Start of Provided entries

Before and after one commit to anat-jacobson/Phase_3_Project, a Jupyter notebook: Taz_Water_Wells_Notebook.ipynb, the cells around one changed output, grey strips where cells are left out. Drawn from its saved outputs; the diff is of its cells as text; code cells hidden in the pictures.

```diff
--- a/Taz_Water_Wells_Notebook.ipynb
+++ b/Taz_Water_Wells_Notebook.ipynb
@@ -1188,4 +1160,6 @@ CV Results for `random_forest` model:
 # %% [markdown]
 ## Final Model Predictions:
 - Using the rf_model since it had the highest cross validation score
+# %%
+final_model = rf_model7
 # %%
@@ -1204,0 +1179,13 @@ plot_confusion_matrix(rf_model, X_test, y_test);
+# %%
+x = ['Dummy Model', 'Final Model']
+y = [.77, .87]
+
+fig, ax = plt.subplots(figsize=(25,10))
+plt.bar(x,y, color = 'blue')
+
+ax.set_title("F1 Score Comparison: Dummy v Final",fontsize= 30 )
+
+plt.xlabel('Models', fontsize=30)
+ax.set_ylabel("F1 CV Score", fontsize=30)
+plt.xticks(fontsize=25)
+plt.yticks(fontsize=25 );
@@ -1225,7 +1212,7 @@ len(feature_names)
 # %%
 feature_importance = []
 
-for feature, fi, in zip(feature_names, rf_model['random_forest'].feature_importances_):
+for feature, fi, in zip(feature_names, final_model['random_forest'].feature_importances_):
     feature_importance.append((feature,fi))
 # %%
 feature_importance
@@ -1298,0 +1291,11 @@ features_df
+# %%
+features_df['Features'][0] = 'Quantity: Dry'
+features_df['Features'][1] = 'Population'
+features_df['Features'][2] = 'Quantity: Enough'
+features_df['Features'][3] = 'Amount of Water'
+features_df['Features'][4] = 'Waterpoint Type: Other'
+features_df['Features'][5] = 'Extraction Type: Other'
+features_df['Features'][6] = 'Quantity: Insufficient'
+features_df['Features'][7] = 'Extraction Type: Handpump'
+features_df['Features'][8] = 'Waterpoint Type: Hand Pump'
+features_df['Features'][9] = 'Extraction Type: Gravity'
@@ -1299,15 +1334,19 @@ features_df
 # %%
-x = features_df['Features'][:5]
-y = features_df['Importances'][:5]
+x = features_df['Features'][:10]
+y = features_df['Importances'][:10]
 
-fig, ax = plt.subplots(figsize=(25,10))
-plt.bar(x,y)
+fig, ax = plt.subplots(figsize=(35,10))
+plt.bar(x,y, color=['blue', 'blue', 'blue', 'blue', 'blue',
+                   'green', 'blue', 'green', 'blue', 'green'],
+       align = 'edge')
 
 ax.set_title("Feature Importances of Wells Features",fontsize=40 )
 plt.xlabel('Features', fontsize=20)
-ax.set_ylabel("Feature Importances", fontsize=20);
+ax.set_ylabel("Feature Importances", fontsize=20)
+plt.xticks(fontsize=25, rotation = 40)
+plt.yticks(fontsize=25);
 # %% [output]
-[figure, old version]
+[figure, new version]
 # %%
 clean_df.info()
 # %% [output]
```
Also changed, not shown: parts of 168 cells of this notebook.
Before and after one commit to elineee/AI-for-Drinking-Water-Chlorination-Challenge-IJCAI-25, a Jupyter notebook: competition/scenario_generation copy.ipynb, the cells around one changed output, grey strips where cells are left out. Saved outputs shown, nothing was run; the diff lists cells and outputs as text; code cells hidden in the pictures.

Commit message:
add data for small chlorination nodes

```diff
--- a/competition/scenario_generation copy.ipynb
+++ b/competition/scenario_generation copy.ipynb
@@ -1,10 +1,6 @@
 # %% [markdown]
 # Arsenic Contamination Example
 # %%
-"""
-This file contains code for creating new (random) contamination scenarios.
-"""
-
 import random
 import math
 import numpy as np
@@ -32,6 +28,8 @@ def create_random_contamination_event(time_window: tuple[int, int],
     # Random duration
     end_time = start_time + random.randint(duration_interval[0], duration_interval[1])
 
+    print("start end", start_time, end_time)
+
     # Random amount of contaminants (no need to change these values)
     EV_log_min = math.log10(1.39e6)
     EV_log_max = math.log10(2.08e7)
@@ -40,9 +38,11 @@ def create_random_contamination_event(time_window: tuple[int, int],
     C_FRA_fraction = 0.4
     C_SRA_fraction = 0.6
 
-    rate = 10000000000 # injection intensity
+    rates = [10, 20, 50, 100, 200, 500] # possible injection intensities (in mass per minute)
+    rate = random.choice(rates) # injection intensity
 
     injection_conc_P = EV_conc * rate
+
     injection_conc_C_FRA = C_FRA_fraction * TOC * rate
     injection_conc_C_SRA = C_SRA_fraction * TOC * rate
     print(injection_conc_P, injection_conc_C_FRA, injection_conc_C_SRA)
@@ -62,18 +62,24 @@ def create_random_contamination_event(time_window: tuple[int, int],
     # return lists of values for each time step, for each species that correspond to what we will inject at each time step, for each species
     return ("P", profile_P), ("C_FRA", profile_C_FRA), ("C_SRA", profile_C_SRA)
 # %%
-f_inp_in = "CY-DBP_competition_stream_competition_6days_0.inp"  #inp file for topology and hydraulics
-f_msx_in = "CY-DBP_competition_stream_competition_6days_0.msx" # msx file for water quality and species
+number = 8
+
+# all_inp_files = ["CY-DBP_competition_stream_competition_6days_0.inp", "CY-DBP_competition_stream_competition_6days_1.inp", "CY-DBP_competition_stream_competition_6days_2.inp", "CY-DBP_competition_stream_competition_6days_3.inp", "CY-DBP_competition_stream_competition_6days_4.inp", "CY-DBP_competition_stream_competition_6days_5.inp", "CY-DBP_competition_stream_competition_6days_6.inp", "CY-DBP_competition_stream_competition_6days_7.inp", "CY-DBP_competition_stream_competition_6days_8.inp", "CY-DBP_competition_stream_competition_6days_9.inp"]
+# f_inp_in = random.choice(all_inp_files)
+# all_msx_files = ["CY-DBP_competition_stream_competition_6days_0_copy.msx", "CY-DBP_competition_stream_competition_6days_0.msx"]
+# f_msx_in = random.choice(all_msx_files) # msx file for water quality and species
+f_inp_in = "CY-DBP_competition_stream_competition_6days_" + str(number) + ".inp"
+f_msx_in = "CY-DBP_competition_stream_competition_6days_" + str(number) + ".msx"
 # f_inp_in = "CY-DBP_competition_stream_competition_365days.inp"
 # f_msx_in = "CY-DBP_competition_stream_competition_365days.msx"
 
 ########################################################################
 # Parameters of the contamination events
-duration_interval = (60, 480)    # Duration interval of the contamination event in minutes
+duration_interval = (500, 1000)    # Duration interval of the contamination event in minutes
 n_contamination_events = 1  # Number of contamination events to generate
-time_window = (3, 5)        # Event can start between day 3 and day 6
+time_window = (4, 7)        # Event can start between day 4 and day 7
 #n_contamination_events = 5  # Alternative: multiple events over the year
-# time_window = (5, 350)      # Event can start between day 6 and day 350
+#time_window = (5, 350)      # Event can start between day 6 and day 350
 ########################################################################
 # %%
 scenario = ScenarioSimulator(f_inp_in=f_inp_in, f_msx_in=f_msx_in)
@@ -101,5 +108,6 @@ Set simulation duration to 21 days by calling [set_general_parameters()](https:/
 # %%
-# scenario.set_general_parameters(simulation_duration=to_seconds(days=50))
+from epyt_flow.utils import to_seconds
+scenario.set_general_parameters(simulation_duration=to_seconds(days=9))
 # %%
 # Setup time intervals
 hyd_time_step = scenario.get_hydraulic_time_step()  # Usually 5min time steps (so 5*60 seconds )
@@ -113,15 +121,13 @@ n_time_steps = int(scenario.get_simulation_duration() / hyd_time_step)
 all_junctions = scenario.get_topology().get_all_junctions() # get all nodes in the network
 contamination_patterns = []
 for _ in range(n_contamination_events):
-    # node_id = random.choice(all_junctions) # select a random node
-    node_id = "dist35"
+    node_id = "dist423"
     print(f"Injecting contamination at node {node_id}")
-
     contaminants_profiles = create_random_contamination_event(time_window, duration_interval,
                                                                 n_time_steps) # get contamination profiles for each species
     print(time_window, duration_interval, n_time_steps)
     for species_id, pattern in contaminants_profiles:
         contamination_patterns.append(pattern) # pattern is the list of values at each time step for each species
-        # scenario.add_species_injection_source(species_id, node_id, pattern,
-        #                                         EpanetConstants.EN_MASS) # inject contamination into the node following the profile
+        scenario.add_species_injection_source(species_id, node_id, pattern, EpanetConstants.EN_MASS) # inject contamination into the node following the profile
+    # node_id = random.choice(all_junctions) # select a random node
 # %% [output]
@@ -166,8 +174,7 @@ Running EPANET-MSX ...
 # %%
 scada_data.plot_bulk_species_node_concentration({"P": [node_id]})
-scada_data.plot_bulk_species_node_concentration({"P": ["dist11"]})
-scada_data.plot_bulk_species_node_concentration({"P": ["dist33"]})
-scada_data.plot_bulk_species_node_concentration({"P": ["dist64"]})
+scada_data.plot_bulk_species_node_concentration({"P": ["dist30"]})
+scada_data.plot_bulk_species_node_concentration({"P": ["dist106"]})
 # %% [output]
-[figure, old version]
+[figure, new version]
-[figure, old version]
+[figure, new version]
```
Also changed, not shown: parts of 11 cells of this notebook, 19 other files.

End of Provided entries

## Exercise prompt
Show, from the entries above, every line that includes the string "Type".

## Response to the exercise
+features_df['Features'][4] = 'Waterpoint Type: Other'
+features_df['Features'][5] = 'Extraction Type: Other'
+features_df['Features'][7] = 'Extraction Type: Handpump'
+features_df['Features'][8] = 'Waterpoint Type: Hand Pump'
+features_df['Features'][9] = 'Extraction Type: Gravity'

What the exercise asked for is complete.